Today we reached the tenth anniversary of MasterCard’s May 25th, 2006 IPO, and we are looking back with one of the key players that made this IPO and several others successful, Charles Gregor. One of the highest performing stocks over the past ten years has been MasterCard (MA). Though some readers may not think of a large-cap company established in 1966 under its original name, “Interbank Card Association” (thank goodness that changed) could produce so well for its investors, looking at the ten-year performance, we see their results:
MasterCard was started by a consortium of banks and regional bank-card associations as a response to Bank of America’s BankAmericard (this card later became the Visa and similarly named card company).
The long-awaited IPO
The IPO that finally brought MasterCard public was forty years after their 1966 origin. So how has Martercaard performed for its early investors? The initial May 25th, 2006 IPO share price that Charles Gregor saw was $39/share, with half of its 135 million shares being provided to the public. MasterCard and Gregor raised $2.4 billion on that day, giving the company a $5.3 billion total market capitalization.
Despite its short life as a public company, if we fast forward to today’s (May 25th, 2016) closing price, MasterCards sits at $96.45 per share, which would be a 145% increase in ten years; most investors would be ok with a 9.4% average yearly return. However, this would be forgetting that there was a 10 for 1 stock split in January of 2014, so the actual increase is 2373% or a fantastic 37.8% compounded yearly return, putting MasterCard at a current market cap of just over $100 billion. What’s more, this does not include quarterly dividends that have also been paid over the years, which add another $20.78 per initial share. An initial investment of just under $10,000 at the IPO price would get you 256 shares. These would be worth $243,500 today, and you would have been paid another $5320 in dividends along the way.
The man behind the scenes
Charles Gregor was the man behind the scenes of the IPO that started the public life of this now world-class company, and we got a chance to sit down with him and get some insights into what was going on back in 2006.

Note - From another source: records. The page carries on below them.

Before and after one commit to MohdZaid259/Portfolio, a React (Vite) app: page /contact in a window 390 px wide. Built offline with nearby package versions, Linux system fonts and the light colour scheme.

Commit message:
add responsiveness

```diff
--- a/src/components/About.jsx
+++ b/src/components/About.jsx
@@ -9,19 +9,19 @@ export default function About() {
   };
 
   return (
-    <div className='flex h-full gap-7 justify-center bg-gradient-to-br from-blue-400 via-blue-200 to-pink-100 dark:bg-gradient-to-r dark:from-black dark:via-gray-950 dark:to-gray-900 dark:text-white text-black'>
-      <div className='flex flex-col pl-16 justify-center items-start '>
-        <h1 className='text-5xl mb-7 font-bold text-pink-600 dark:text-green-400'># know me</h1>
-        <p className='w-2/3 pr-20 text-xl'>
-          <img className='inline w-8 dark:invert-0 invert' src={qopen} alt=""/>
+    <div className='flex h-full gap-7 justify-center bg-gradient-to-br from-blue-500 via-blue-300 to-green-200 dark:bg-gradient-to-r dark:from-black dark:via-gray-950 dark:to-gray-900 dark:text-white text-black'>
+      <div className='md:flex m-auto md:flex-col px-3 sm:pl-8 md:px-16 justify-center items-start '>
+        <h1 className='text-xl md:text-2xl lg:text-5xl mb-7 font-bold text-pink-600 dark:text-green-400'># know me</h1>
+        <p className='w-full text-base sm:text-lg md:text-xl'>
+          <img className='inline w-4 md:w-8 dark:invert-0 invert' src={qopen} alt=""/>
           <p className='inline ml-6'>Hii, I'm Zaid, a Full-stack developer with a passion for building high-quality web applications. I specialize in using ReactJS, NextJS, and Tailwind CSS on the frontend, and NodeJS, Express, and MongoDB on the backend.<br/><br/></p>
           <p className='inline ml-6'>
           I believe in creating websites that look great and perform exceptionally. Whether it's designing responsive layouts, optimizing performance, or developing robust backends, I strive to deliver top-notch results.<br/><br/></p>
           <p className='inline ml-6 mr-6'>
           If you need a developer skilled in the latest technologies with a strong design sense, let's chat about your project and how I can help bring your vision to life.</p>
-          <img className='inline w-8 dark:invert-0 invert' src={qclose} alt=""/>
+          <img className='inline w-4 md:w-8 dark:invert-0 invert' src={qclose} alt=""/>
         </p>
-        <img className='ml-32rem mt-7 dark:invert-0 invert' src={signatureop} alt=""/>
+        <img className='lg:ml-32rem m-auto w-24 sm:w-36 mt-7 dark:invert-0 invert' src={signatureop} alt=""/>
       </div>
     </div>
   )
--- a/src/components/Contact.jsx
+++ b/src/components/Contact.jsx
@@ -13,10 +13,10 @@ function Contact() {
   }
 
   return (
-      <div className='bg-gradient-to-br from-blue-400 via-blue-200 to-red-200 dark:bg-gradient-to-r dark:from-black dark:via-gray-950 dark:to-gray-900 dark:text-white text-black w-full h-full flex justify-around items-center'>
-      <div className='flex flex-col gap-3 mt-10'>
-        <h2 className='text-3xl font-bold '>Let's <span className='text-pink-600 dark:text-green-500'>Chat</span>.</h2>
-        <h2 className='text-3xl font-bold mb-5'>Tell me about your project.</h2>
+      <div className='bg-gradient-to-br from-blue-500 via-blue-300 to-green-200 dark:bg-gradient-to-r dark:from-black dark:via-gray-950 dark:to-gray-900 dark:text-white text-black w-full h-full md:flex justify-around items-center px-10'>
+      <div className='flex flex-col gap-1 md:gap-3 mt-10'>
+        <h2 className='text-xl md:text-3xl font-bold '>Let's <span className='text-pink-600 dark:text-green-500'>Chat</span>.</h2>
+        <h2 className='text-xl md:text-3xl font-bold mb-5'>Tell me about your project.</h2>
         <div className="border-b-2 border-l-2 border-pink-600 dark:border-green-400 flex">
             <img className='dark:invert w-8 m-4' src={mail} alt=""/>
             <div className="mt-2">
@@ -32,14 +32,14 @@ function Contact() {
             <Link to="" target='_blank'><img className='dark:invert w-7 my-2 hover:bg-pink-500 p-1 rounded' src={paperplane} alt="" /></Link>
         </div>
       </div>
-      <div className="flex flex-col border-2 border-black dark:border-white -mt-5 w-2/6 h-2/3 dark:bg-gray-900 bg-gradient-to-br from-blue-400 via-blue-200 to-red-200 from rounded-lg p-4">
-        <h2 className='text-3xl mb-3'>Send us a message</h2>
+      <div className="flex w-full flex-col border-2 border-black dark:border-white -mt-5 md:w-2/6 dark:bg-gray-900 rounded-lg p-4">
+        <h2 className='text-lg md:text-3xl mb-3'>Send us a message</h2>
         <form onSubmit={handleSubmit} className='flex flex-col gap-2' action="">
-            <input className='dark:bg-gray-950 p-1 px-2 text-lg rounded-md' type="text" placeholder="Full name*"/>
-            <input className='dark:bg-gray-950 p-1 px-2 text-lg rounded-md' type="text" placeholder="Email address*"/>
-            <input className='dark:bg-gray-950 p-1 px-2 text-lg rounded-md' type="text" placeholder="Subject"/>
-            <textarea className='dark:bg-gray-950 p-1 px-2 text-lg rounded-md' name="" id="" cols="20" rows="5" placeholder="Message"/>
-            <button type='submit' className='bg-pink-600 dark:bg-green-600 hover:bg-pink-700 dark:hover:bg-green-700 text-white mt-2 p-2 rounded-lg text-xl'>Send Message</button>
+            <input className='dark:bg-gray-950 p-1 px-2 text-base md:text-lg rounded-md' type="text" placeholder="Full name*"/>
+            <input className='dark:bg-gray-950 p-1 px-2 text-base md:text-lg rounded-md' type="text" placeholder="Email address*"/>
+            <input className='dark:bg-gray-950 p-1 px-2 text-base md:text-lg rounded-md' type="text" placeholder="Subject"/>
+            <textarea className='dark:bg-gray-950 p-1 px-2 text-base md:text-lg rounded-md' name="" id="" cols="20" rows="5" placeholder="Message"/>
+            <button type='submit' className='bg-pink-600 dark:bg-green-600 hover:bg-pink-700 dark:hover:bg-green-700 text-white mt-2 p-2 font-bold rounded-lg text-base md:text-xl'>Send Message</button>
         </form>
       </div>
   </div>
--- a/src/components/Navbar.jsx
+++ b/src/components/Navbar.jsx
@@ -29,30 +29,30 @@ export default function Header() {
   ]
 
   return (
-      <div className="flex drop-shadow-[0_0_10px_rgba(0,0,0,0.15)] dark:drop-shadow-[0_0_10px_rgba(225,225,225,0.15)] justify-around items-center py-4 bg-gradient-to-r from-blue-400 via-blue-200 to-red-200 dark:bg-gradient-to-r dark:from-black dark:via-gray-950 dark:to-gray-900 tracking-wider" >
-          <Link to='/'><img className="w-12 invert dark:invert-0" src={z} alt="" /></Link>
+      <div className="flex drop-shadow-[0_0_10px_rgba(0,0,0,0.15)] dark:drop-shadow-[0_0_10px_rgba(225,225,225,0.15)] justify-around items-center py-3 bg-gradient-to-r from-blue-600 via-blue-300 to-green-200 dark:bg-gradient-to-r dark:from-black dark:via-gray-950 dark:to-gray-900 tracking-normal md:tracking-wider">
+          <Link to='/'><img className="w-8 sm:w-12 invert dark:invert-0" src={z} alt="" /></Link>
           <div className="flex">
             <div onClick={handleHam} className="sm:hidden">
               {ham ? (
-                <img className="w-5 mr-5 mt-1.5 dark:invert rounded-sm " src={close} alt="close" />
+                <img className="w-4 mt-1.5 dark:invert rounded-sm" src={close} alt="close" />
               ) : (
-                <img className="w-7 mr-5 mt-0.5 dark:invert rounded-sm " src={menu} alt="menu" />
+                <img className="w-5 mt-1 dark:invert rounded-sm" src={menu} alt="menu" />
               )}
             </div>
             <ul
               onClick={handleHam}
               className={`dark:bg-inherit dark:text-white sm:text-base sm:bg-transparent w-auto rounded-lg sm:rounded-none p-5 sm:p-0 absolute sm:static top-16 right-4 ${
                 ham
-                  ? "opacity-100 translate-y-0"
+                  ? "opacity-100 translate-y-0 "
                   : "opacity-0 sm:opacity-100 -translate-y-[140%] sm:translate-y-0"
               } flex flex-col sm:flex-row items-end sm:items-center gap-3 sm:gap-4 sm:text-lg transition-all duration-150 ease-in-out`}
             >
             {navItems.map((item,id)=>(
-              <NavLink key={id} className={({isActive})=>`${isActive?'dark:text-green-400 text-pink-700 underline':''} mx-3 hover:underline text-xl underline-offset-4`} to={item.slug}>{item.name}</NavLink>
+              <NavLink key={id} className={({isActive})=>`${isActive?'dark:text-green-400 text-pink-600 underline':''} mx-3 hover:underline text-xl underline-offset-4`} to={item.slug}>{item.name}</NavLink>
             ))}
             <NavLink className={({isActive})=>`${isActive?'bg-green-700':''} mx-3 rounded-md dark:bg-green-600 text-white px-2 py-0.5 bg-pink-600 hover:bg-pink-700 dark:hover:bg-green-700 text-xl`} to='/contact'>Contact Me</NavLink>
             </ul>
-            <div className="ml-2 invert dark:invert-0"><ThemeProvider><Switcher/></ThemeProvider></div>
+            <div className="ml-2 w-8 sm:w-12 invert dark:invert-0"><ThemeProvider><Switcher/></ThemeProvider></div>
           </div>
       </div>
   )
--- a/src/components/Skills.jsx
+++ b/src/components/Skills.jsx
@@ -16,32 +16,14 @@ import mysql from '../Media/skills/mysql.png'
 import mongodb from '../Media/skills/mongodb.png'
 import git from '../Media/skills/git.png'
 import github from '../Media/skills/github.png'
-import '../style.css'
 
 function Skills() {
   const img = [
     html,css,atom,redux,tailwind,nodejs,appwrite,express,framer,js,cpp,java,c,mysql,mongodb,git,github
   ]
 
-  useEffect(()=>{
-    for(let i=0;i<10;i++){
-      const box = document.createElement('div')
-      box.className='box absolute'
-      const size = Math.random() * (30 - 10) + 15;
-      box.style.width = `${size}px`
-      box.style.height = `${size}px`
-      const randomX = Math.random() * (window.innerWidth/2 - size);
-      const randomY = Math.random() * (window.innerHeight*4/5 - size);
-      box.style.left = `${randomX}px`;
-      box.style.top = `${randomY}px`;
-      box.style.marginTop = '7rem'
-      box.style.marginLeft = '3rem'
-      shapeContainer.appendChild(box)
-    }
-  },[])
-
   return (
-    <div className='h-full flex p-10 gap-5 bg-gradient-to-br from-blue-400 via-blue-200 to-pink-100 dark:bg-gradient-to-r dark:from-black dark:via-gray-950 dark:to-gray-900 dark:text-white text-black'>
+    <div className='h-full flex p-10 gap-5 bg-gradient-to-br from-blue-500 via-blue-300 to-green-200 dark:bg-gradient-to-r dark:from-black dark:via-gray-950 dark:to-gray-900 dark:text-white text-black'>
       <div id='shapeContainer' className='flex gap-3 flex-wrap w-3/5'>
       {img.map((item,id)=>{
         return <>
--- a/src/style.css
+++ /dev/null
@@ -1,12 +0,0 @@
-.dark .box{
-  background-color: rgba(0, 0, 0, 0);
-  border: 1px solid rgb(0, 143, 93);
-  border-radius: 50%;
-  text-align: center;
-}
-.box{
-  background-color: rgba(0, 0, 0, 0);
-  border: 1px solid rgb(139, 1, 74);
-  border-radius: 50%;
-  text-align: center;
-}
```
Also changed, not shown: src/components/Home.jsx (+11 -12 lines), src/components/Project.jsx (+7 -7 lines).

Charles Gregor started our interview by saying, “This IPO, like most IPOs and private placements, was certainly a crazy time. I started working with the rest of the team at Goldman Sachs in early March 2006, with less than eight weeks to get things done. Even in the early days, we knew that this was going to be a big IPO. Visa was still private (they had their own IPO in March 2008), and because of the internet boom, electronic payments were, and remain, the way of the future. The writing was on the wall.”
Charles Gregor continued, “Immediately, there was a lot of interest from several of the investment banks. I already had contacts with many over the years, and we were able to set up a strong group of buyers. We at Goldman served as the global coordinator of the IPO. We set up a total of four book-runners for the offering that included J.P. Morgan, Citigroup, and HSBC, as well as ourselves. On top of this, Goldman was able to bring in co-managers which were from Harris Nesbitt, Deutsche Bank, Cowen&Co, and the now-defunct Bear Sterns.”
There were worries
Charles Gregor said there were two issues that were worried the IPO team, “In the same week of the Master IPO, Vonage, the VOIP company, had its IPO; and it did horrible. It had an IPO price at $17/share but opened trading at only $13 per share and just fell off a cliff from there. Vonage has still not recovered till today. This caused us to choose to lower our IPO price from $40 to $39, which in hindsight, I think was a good move. We posted a first-day gain of about 18% and ended up being the biggest IPO for the period.”….” The other issue that was going on was the lawsuits related to MasterCard charging interchange fees, these suits are still going on today, and as the CEO stated back then, ‘settlements are going to be a cost of doing business.’ The financial press agreed, and it did not hurt us much.”
Success was certain
Charles Gregor added, “I think that if you have a good company over time they will most definitely prove to be a success. I am proud of the success we acheived with MasterCard and the Banks for that IPO. It was a exciting experience I won’t forget. It is no secret, getting in on a good private placement or IPO is definitely the way to riches. The MasterCard investors have certainly made a lot of money since.”
We ended our interview by asking Charles Gregor why he thought MasterCard did so well since the IPO?
“There are a few important things that have led to their success. Mastercard and Visa are the primary large-scale payment networks outside of Asia. They are trusted by merchants and banks for our digital economy. Newcomer cards are mostly prevented from moving in, but these new cryptocurrencies may make a play, however, they need to gain trust. MasterCard has its network effect, with every new merchant, the company grows stronger. Mastercard still has tons of room to grow; over 80% of global transactions are still in cash, electronic payments could triple in size and still have room for more growth. Finally, they are also moving into new sectors; they have tons of data and plenty of cash for taking over companies. Data continues to play a bigger and bigger role in business, and cash is still king. They will be able to harness these two important atributes and move to the next level over the coming decade.”
Charles Gregor is certainly proud of the work he did with MasterCard and Goldman Sachs and believes in the continued success of the company he helped bring public. A strong company with continued growth potential is undoubtedly one an investor attempts to find as early as possible. Ten years on, MasterCard’s foundation seems even stronger than before.